Ovarian Cancer Lawsuit Filed Over Use of Talcum Baby and Body Powders
Johnson & Johnson faces another lawsuit over their talcum powder products, with an Illinois woman alleging that she developed ovarian cancer after using Johnson’s Baby Powder and Shower to Shower body powder for feminine hygiene purposes.
The complaint was filed by Lynne Cebulske in St. Clair County Court in Illinois on May 14, joining a growing number of talcum baby and body powder lawsuits filed by women throughout the United States who allege that Johnson & Johnson failed to warn about the ovarian cancer risk associated with using the products.
Cebulske indicates that she was diagnosed with ovarian cancer on May 14, 2012, after using Johnson & Johnson’s talcum powder products since 1992. According to a report in the Madison-St. Clair Record, she claims that she never would have used the products for feminine hygiene had she know that they could cause ovarian cancer.
Johnson’s Baby Powder and Shower-to-Shower are talcum-based products that have been promoted for use by women after bathing.
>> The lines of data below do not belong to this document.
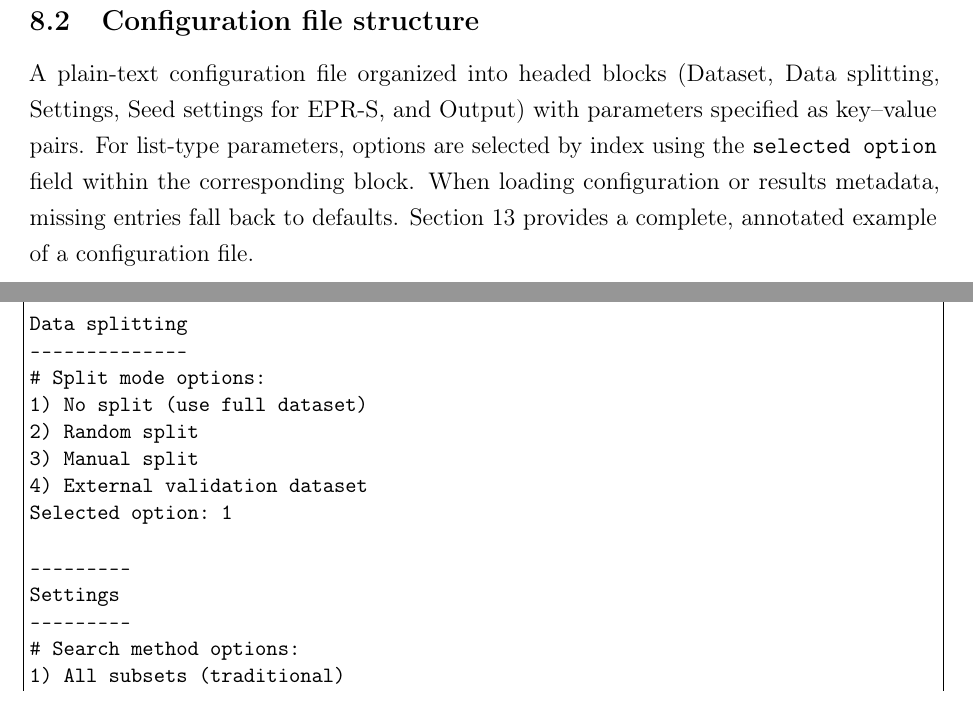
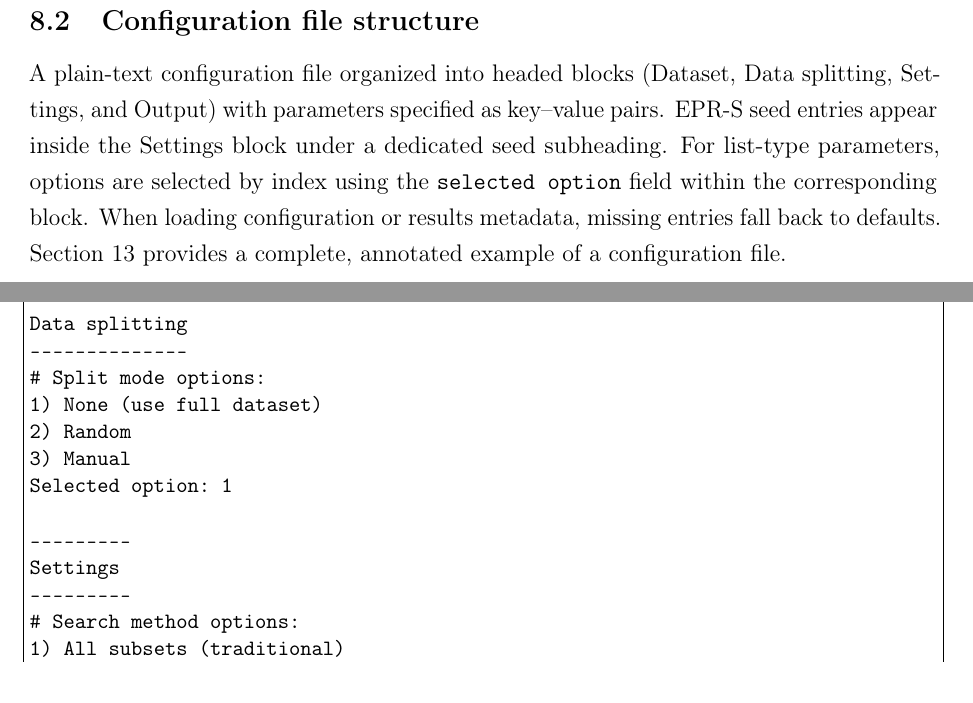
Before and after one commit to Jacksonalcazar/MLR-X, a LaTeX document (MLRX_manual.tex): two parts of pages 13 and 22 of 23, joined at a grey line, cut so that both start at the same text. Compiled offline with pdfLaTeX.

Commit message:
Align manual config example with current format

```diff
--- a/MLRX_manual.tex
+++ b/MLRX_manual.tex
@@ -340,7 +340,7 @@ If additional arguments are supplied, the program shows the expected syntax and
 Paths containing spaces must be quoted (for example, \texttt{./MLRX "path/with space/config.conf"}).
 
 \subsection{Configuration file structure}
-A plain-text configuration file organized into headed blocks (Dataset, Data splitting, Settings, Seed settings for EPR-S, and Output) with parameters specified as key--value pairs. For list-type parameters, options are selected by index using the \texttt{selected option} field within the corresponding block. When loading configuration or results metadata, missing entries fall back to defaults. Section~13 provides a complete, annotated example of a configuration file.
+A plain-text configuration file organized into headed blocks (Dataset, Data splitting, Settings, and Output) with parameters specified as key--value pairs. EPR-S seed entries appear inside the Settings block under a dedicated seed subheading. For list-type parameters, options are selected by index using the \texttt{selected option} field within the corresponding block. When loading configuration or results metadata, missing entries fall back to defaults. Section~13 provides a complete, annotated example of a configuration file.
 \subsection{Execution and progress}
 The CLI prints \texttt{Loaded configuration from ...} before parsing so any parse-time warnings follow it. It then reports the dataset name, available predictors, selected search method, and—when using EPR-S—the active seed list, seed size, random state, and iteration budget. It validates parameter ranges, including manual iteration counts, split identifiers, and efficiency thresholds for the chosen search strategy. Inefficient or out-of-threshold configurations are reported as structured warnings (rather than hard errors), and runs continue with a \texttt{Press Ctrl+C to cancel analysis.} hint. A banner of asterisks frames the configuration summary, and if fewer than 1{,}000 seeds are used with the guardrail enabled, the CLI prints a low-seed warning noting potential performance impact. Live progress updates stream during model search or evaluation, as well as during VIF computations. Upon completion, the CLI summarizes the total models explored, those meeting the target-metric threshold, the filtered set retained after export limits, and the corresponding CPU times.
 
@@ -628,10 +628,9 @@ Excluded observation IDs = none
 Data splitting
 --------------
 # Split mode options:
-1) No split (use full dataset)
-2) Random split
-3) Manual split
-4) External validation dataset
+1) None (use full dataset)
+2) Random
+3) Manual
 Selected option: 1
 
 ---------
```
Also changed, not shown: MLRX_manual.tex (28 more changed lines).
However, recent studies have suggested that use of the powders as a female hygiene product may cause talc to migrate through the vagina to the uterus, fallopian tubes and ovaries, with evidence of talk found in some ovarian tumors.
In June 2013, a study published in the medical journal Cancer Prevention Research found that women who used genital powder containing talc may face a 20% to 30% higher risk of ovarian cancer than those who do not. While the overall risk remains small, women have expressed concerns about why further research has not been done by the manufacturers and why warnings have not been provided about the possible health risks.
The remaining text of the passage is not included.